Itemized modification records
--*--

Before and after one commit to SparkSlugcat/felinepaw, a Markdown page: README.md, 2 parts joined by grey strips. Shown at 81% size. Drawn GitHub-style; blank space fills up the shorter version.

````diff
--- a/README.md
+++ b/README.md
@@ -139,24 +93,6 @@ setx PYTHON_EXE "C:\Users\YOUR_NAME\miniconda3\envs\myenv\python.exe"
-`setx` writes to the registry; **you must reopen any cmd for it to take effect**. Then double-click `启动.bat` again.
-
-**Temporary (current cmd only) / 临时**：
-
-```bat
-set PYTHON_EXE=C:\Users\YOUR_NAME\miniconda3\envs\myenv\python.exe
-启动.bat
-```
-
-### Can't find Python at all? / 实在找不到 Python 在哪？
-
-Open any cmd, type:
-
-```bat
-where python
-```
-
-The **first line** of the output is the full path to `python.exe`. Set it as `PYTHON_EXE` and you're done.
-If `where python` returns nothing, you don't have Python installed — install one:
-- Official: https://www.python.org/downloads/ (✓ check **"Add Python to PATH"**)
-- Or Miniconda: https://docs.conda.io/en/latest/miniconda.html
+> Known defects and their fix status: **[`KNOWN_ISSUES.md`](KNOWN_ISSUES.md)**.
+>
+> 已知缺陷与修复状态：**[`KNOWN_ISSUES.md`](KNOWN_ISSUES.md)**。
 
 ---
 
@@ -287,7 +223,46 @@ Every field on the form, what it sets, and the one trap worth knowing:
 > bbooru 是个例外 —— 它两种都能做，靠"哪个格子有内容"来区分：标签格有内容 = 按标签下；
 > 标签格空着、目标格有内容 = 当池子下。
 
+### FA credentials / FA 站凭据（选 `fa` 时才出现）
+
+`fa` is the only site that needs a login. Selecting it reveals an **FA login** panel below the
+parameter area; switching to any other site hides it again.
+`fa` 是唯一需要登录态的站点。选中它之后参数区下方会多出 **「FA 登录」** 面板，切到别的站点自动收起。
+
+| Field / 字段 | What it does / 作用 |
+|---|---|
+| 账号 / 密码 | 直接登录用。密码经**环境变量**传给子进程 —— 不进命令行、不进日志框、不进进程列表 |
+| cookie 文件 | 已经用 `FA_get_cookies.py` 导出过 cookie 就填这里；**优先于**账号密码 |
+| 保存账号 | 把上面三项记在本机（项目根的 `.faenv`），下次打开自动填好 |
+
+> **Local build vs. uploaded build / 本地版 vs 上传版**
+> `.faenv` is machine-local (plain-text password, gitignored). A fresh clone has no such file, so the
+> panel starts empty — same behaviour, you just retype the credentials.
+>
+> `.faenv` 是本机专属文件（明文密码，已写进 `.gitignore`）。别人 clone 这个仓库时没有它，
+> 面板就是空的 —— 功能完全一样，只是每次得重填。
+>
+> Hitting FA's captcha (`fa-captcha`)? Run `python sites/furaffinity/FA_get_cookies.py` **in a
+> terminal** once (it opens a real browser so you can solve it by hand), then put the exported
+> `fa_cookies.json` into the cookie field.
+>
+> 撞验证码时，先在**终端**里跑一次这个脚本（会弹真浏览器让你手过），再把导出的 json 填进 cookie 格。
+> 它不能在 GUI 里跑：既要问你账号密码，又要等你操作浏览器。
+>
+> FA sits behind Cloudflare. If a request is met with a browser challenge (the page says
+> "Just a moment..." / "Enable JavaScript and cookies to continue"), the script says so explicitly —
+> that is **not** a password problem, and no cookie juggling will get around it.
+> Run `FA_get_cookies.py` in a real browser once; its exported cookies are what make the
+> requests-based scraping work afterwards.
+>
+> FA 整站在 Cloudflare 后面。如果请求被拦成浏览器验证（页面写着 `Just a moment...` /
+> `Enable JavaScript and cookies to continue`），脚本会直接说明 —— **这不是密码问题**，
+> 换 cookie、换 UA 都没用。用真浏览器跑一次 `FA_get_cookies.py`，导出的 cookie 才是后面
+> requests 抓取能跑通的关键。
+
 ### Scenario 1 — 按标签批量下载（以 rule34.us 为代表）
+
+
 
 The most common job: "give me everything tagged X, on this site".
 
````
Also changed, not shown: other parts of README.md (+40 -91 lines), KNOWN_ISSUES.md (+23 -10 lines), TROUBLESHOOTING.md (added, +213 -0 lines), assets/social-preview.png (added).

--*--

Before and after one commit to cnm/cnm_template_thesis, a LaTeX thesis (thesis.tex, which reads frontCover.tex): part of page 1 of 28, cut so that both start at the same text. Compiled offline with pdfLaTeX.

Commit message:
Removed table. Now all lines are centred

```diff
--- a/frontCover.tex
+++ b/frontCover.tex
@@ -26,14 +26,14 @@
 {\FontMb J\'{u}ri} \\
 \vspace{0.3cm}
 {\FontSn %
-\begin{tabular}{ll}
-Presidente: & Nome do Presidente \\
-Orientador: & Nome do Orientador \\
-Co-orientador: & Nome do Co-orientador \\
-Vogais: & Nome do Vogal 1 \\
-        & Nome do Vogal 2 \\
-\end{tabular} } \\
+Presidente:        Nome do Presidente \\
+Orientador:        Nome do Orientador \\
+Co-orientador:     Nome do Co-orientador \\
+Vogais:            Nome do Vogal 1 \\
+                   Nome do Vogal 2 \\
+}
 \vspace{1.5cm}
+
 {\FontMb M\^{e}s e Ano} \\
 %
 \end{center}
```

--*--

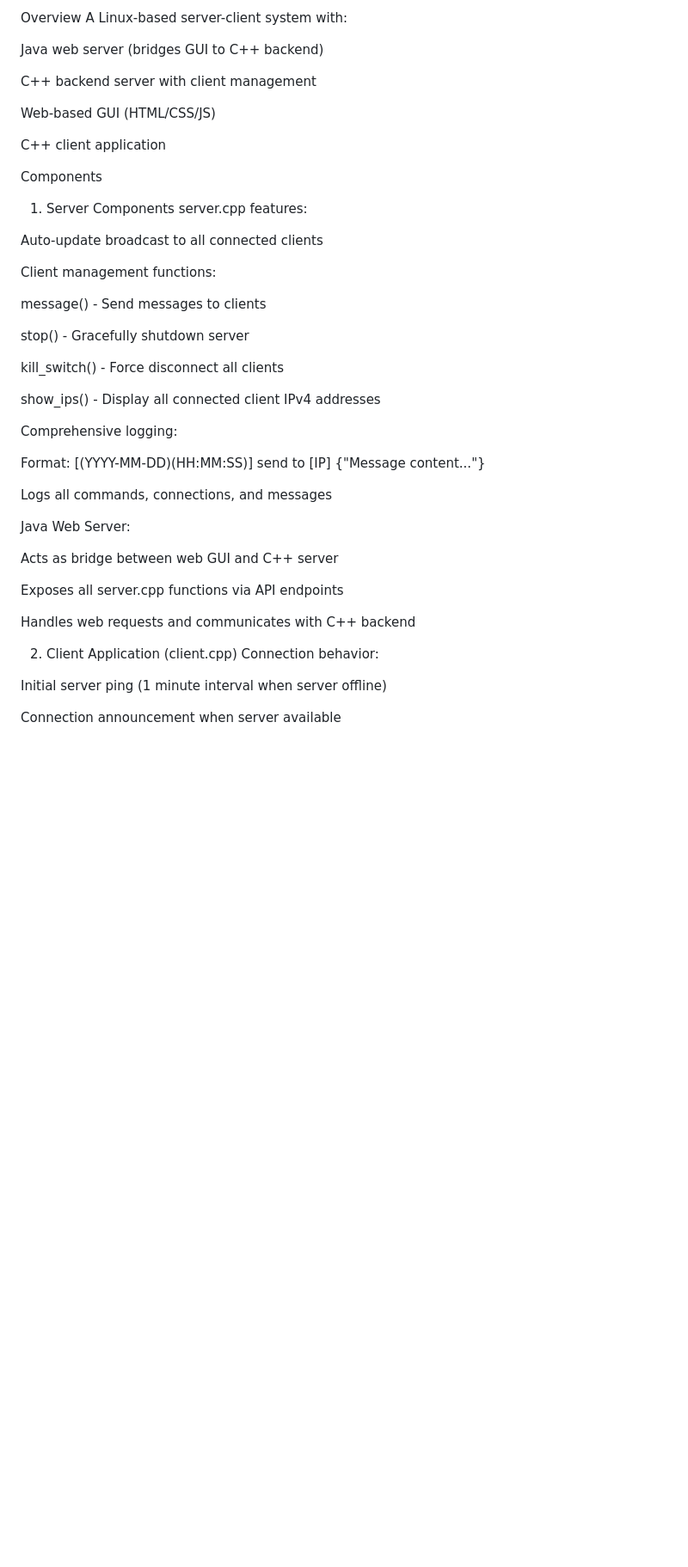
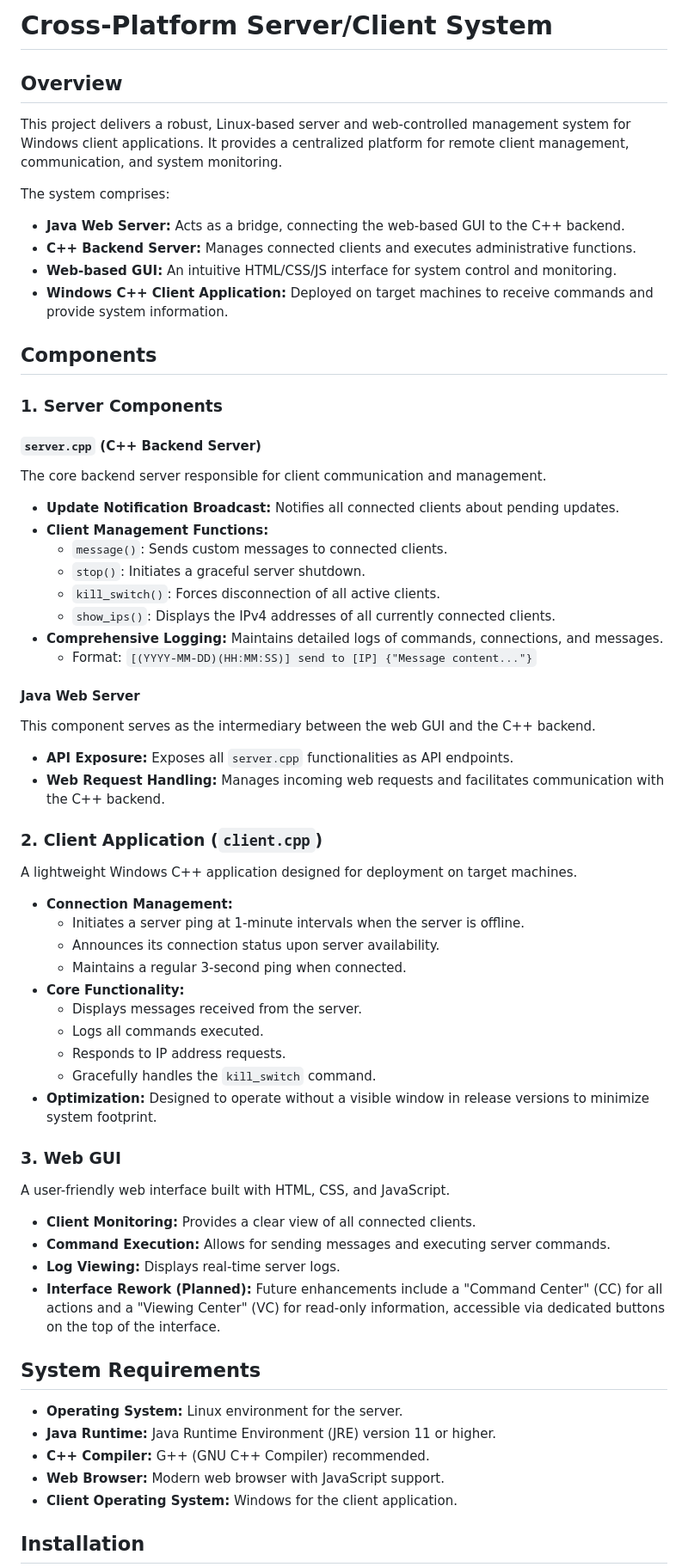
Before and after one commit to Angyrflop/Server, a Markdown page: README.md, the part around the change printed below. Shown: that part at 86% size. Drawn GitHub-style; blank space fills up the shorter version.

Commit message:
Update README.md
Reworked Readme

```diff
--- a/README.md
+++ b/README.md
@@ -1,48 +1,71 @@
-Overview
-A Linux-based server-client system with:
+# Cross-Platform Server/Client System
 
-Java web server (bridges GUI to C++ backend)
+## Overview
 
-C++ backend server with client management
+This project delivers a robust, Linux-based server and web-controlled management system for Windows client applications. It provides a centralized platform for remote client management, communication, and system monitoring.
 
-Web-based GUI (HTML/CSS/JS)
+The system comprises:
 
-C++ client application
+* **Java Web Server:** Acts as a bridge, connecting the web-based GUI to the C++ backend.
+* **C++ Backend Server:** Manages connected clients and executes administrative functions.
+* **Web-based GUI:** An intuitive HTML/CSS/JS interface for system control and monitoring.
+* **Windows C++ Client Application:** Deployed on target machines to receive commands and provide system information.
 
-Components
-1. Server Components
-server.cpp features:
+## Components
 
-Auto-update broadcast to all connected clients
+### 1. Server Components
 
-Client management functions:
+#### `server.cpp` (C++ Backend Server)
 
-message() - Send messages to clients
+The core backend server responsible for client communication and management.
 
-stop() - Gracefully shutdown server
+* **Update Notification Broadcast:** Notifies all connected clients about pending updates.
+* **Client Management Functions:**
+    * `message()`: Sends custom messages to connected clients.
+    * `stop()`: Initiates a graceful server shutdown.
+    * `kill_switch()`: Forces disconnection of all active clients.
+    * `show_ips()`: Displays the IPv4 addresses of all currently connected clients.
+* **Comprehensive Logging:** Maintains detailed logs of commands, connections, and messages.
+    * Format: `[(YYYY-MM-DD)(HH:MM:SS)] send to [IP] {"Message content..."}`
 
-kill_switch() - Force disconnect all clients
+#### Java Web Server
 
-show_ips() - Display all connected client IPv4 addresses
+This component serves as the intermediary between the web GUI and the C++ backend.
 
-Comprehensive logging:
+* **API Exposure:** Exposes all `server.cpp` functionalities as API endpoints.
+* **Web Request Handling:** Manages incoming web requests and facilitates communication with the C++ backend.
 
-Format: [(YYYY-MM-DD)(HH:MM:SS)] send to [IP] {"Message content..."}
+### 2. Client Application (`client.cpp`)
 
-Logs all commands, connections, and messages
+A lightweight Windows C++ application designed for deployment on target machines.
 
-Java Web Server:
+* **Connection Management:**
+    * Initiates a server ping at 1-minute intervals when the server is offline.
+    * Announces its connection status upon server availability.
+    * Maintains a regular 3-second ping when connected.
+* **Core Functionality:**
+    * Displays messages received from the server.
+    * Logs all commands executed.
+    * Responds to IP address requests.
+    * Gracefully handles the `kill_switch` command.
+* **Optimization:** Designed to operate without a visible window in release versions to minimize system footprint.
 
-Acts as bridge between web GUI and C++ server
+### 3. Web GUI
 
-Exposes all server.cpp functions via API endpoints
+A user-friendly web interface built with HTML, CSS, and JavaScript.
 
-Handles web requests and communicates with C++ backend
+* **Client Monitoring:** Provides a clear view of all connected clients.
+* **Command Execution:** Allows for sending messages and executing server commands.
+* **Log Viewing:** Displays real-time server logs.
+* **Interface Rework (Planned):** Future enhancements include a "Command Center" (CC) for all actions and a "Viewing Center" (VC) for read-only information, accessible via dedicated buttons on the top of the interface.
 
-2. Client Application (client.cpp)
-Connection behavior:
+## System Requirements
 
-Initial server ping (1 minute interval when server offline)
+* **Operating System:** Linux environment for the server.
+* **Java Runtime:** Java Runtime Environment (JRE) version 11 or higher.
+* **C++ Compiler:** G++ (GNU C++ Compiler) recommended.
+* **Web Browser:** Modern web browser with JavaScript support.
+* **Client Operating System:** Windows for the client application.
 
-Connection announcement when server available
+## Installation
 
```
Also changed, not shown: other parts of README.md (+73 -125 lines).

--*--

» Problem description: Note each line above that contains "clients" and copy it out.

» Solution to this exercise:
+* **C++ Backend Server:** Manages connected clients and executes administrative functions.
-Auto-update broadcast to all connected clients
-message() - Send messages to clients
+* **Update Notification Broadcast:** Notifies all connected clients about pending updates.
+    * `message()`: Sends custom messages to connected clients.
+    * `kill_switch()`: Forces disconnection of all active clients.
+    * `show_ips()`: Displays the IPv4 addresses of all currently connected clients.
-kill_switch() - Force disconnect all clients
+* **Client Monitoring:** Provides a clear view of all connected clients.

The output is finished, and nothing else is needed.